Print the listing below exactly, images excluded.
################
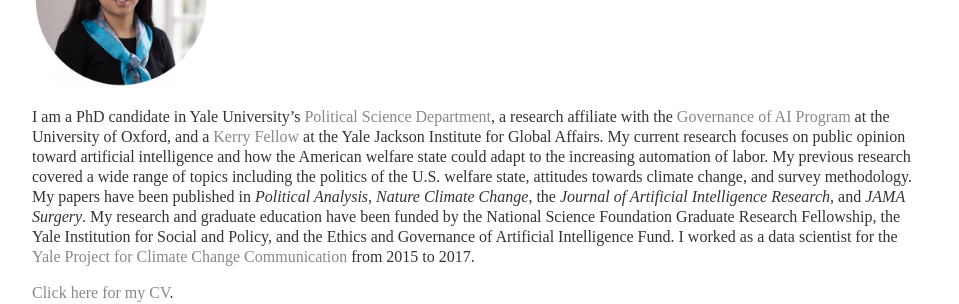
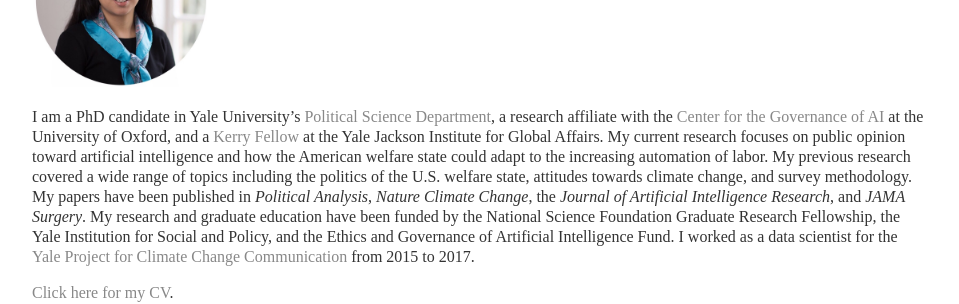
Before and after one commit to morganlivingston/baobaofzhang.github.io, a Jekyll site: the page built from index.html, in a window 1280 px wide. Shown: the part 287-591 px from the top of the page, without its empty margins (160-1119 px from the left). Built offline with Jekyll 4.4.1, drawn with Linux system fonts in a browser that asks for light colours.

Commit message:
Update index and CV

```diff
--- a/index.html
+++ b/index.html
@@ -20,11 +20,11 @@
 
 			<img src="documents/baobao_zhang_circle.JPG" alt="Baobao Zhang" style="width:175px;height:175px;">
 
-			<p>I am a PhD candidate in Yale University’s <a href="https://politicalscience.yale.edu/">Political Science Department</a>, a research affiliate with the <a href="https://governance.ai/">Governance of AI Program</a> at the University of Oxford, and a <a href="http://jackson.yale.edu/kerry-initiative/">Kerry Fellow</a> at the Yale Jackson Institute for Global Affairs. My current research focuses on public opinion toward artificial intelligence and how the American welfare state could adapt to the increasing automation of labor. My previous research covered a wide range of topics including the politics of the U.S. welfare state, attitudes towards climate change, and survey methodology. My papers have been published in <i>Political Analysis</i>, <i>Nature Climate Change</i>, the <i>Journal of Artificial Intelligence Research</i>, and <i>JAMA Surgery</i>. My research and graduate education have been funded by the National Science Foundation Graduate Research Fellowship, the Yale Institution for Social and Policy, and the Ethics and Governance of Artificial Intelligence Fund. I worked as a data scientist for the <a href="http://climatecommunication.yale.edu/">Yale Project for Climate Change Communication</a> from 2015 to 2017.
+			<p>I am a PhD candidate in Yale University’s <a href="https://politicalscience.yale.edu/">Political Science Department</a>, a research affiliate with the <a href="https://governance.ai/">Center for the Governance of AI</a> at the University of Oxford, and a <a href="http://jackson.yale.edu/kerry-initiative/">Kerry Fellow</a> at the Yale Jackson Institute for Global Affairs. My current research focuses on public opinion toward artificial intelligence and how the American welfare state could adapt to the increasing automation of labor. My previous research covered a wide range of topics including the politics of the U.S. welfare state, attitudes towards climate change, and survey methodology. My papers have been published in <i>Political Analysis</i>, <i>Nature Climate Change</i>, the <i>Journal of Artificial Intelligence Research</i>, and <i>JAMA Surgery</i>. My research and graduate education have been funded by the National Science Foundation Graduate Research Fellowship, the Yale Institution for Social and Policy, and the Ethics and Governance of Artificial Intelligence Fund. I worked as a data scientist for the <a href="http://climatecommunication.yale.edu/">Yale Project for Climate Change Communication</a> from 2015 to 2017.
 
 
 
 </p>
 
-			<p><a href="documents/zhang_baobao_cv_nov21_2018.pdf">Click here for my CV</a>.</p>
+			<p><a href="documents/baobao_zhang_cv_17_jan_2019.pdf">Click here for my CV</a>.</p>
 		</div>
```
Also changed, not shown: 3 other files.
################
▶ Response to the exercise:
Before and after one commit to morganlivingston/baobaofzhang.github.io, a Jekyll site: the page built from index.html, in a window 1280 px wide. Shown: the part 287-591 px from the top of the page, without its empty margins (160-1119 px from the left). Built offline with Jekyll 4.4.1, drawn with Linux system fonts in a browser that asks for light colours.

Commit message:
Update index and CV

```diff
--- a/index.html
+++ b/index.html
@@ -20,11 +20,11 @@
 
 			<img src="documents/baobao_zhang_circle.JPG" alt="Baobao Zhang" style="width:175px;height:175px;">
 
-			<p>I am a PhD candidate in Yale University’s <a href="https://politicalscience.yale.edu/">Political Science Department</a>, a research affiliate with the <a href="https://governance.ai/">Governance of AI Program</a> at the University of Oxford, and a <a href="http://jackson.yale.edu/kerry-initiative/">Kerry Fellow</a> at the Yale Jackson Institute for Global Affairs. My current research focuses on public opinion toward artificial intelligence and how the American welfare state could adapt to the increasing automation of labor. My previous research covered a wide range of topics including the politics of the U.S. welfare state, attitudes towards climate change, and survey methodology. My papers have been published in <i>Political Analysis</i>, <i>Nature Climate Change</i>, the <i>Journal of Artificial Intelligence Research</i>, and <i>JAMA Surgery</i>. My research and graduate education have been funded by the National Science Foundation Graduate Research Fellowship, the Yale Institution for Social and Policy, and the Ethics and Governance of Artificial Intelligence Fund. I worked as a data scientist for the <a href="http://climatecommunication.yale.edu/">Yale Project for Climate Change Communication</a> from 2015 to 2017.
+			<p>I am a PhD candidate in Yale University’s <a href="https://politicalscience.yale.edu/">Political Science Department</a>, a research affiliate with the <a href="https://governance.ai/">Center for the Governance of AI</a> at the University of Oxford, and a <a href="http://jackson.yale.edu/kerry-initiative/">Kerry Fellow</a> at the Yale Jackson Institute for Global Affairs. My current research focuses on public opinion toward artificial intelligence and how the American welfare state could adapt to the increasing automation of labor. My previous research covered a wide range of topics including the politics of the U.S. welfare state, attitudes towards climate change, and survey methodology. My papers have been published in <i>Political Analysis</i>, <i>Nature Climate Change</i>, the <i>Journal of Artificial Intelligence Research</i>, and <i>JAMA Surgery</i>. My research and graduate education have been funded by the National Science Foundation Graduate Research Fellowship, the Yale Institution for Social and Policy, and the Ethics and Governance of Artificial Intelligence Fund. I worked as a data scientist for the <a href="http://climatecommunication.yale.edu/">Yale Project for Climate Change Communication</a> from 2015 to 2017.
 
 
 
 </p>
 
-			<p><a href="documents/zhang_baobao_cv_nov21_2018.pdf">Click here for my CV</a>.</p>
+			<p><a href="documents/baobao_zhang_cv_17_jan_2019.pdf">Click here for my CV</a>.</p>
 		</div>
```
Also changed, not shown: 3 other files.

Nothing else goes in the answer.